FreeBSD Events Update (Ohio LinuxFest, EuroBSDCon, MeetBSD)

Ohio LinuxFest

Ohio LinuxFest will be taking place from today (10-12 Sep in Ohio). I’m aware of the following FreeBSD related companies and projects that will be respresented: the FreeBSD Foundation, iXsystems, PC-BSD and BSD Certification. If you know of any other ones, please leave a comment below.

The eighth annual Ohio LinuxFest will be held on September 10-12, 2010 at the Greater Columbus Convention Center in downtown Columbus, Ohio. Hosting authoritative speakers and a large expo, the Ohio LinuxFest welcomes all Free and Open Source Software professionals, enthusiasts, and everyone interested in learning more about Free and Open Source Software.

Dru Lavigne will be doing a presentation titled PC-BSD: An Easy to Use BSD Desktop (slideshare available)

EuroBSDCon 2010 (Accepted Talks)

The following talks will be taking place at EuroBSDCon 2010 (8-10 October, Karlsruhe (Germany)):

MeetBSD 2010 (California)

This conference will be held  5-6 November 2010 Mountain View, California, USA)

MeetBSD 2010 features a community-driven discussion format that gives great minds from the BSD and open source communities the opportunity to share ideas. Discussions in the form of breakout sessions will provide a forum for a variety of open source development topics. Lightning talks will allow attendees to share the status of their BSD projects quickly with other community members, while stimulating conversation. A handful of selected speakers will also take part in the event, delivering information on a number of BSD platforms (source).

FreeBSD 6.4 and 8.0 End of Life

On November 30th, FreeBSD 6.4 and FreeBSD 8.0 will have reached their End of Life and will no longer be supported by the FreeBSD Security Team. Since FreeBSD 6.4 is the last remaining supported release from the FreeBSD 6.x stable branch, support for the FreeBSD 6.x stable branch will also cease at the same point. Users of either of these FreeBSD releases are strongly encouraged to upgrade to either FreeBSD 7.3 or FreeBSD 8.1 before that date.

The FreeBSD Ports Management Team wishes to remind users that November 30 is also the end of support for the Ports Collection for both FreeBSD 6.4 RELEASE and the FreeBSD 6.x STABLE branch. Neither the infrastructure nor individual ports are guaranteed to work on these FreeBSD versions after that date. A CVS tag will be created for users who cannot upgrade for some reason, at which time these users are advised to stop tracking the latest ports CVS repository and use the RELEASE_6_EOL tag instead (source)

Capsicum Presentation at Usenix Security 2010

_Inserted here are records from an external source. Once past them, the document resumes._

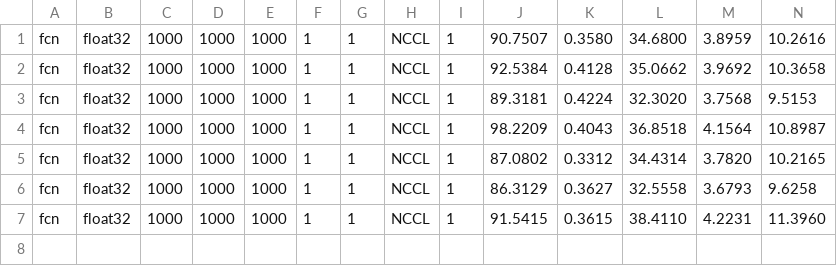
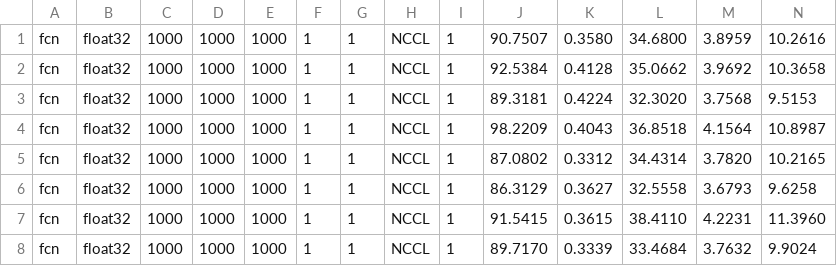
Before and after one commit to ASKabalan/jax-hpc-profiler, a CSV file: timer_sample/test.csv, drawn as a sheet; only a part is shown; rows hold the shown columns only; the diff names each change by its address in the sheet, - before the commit and + after, or states it on an @@ line.

```diff
--- a/timer_sample/test.csv
+++ b/timer_sample/test.csv
+row 8: fcn | float32 | 1000 | 1000 | 1000 | 1 | 1 | NCCL | 1 | 89.7170 | 0.3339 | 33.4684 | 3.7632 | 9.9024
```
Also changed, not shown: 2 other files.
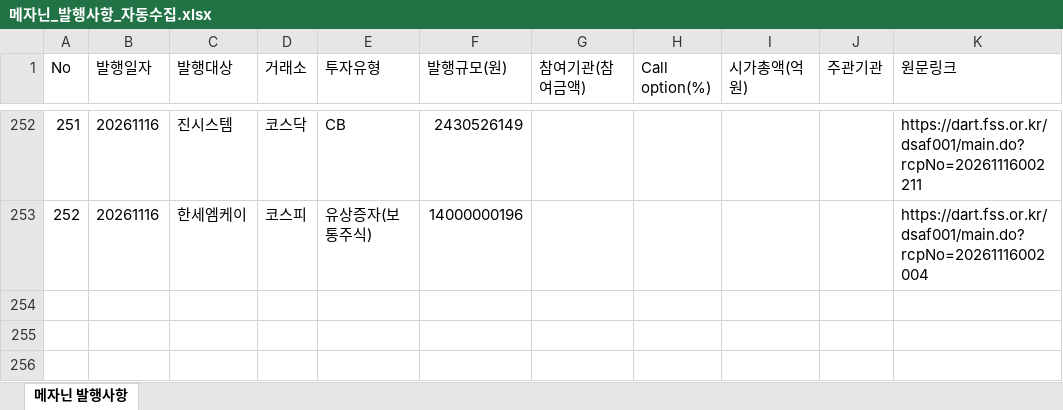
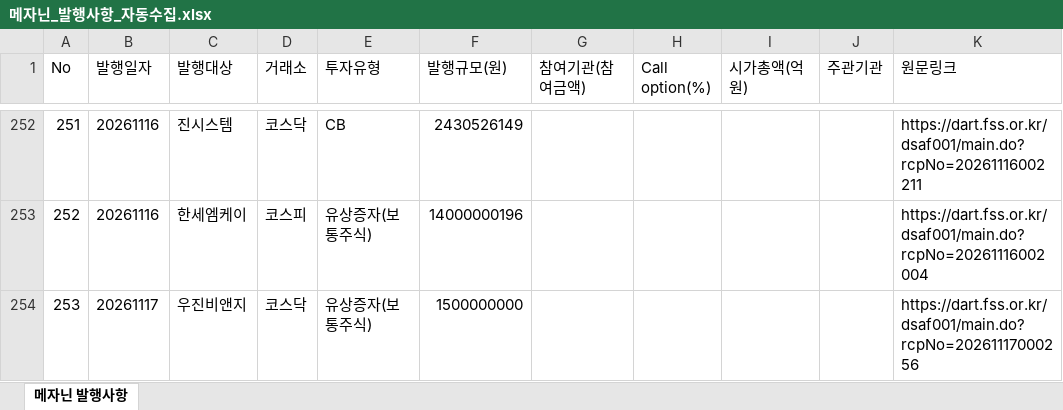
Before and after one commit to daivid0912-cpu/dart_monitor_v3, an Excel workbook: 메자닌_발행사항_자동수집.xlsx, sheet 메자닌 발행사항, drawn as a sheet; only a part is shown, gaps mark what is left out; values as stored, in another font and other column widths than the file's, no borders; the diff names each change by its address in the sheet, - before the commit and + after, or states it on an @@ line.

```diff
--- a/메자닌_발행사항_자동수집.xlsx (sheet 메자닌 발행사항)
+++ b/메자닌_발행사항_자동수집.xlsx (sheet 메자닌 발행사항)
+row 254: 253 | 20261117 | 우진비앤지 | 코스닥 | 유상증자(보통주식) | 1500000000 |  |  |  |  | https://dart.fss.or.kr/dsaf001/main.do?rcpNo=20261117000256
```
Also changed, not shown: 1 other file.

Robert Watson’s Capsicum presentation at Usenix Security is available as MP4.

Capsicum is a lightweight operating system capability and sandbox framework planned for inclusion in FreeBSD 9. Capsicum extends, rather than replaces, UNIX APIs, providing new kernel primitives (sandboxed capability mode and capabilities) and a userspace sandbox API. These tools support compartmentalisation of monolithic UNIX applications into logical applications, an increasingly common goal supported poorly by discretionary and mandatory access control. We demonstrate our approach by adapting core FreeBSD utilities and Google’s Chromium web browser to use Capsicum primitives, and compare the complexity and robustness of Capsicum with other sandboxing techniques.

FreeBSD Events and Conference Calendar

These and other dates can be found in my FreeBSD Events and Conferences Calender (gcal).

FreeBSD quick news and links (week 35)

Some FreeBSD related links and updates below:

New NVidia FreeBSD drivers 256.53

NVidia has updated its graphics drivers for FreeBSD. Some of the changes are:

  • Fixed a bug that prevented XvMC from initializing in most cases.
  • Added support for xorg-server video driver ABI version 8, which will be included in the upcoming xorg-server-1.9 series of releases.
  • Fixed a bug that caused extremely slow rendering of OpenGL applications on X screens other than screen 0 when using a compositing manager.
  • Fixed a regression introduced after 256.35 that caused stability problems on GPUs such as GeForce GT 240.
  • Fixed a slow kernel virtual address space leak observed whenstarting and stopping OpenGL, CUDA, or VDPAU applications.
  • Fixed a bug that left the system susceptible to hangs when running two or more VDPAU applications simultaneously.

BSD License Generator

One shouldn’t have to change too much text when adapting the BSD license, but for the lazy there a BSD License Generator.

Benchmarking HAProxy – Ubuntu vs FreeBSD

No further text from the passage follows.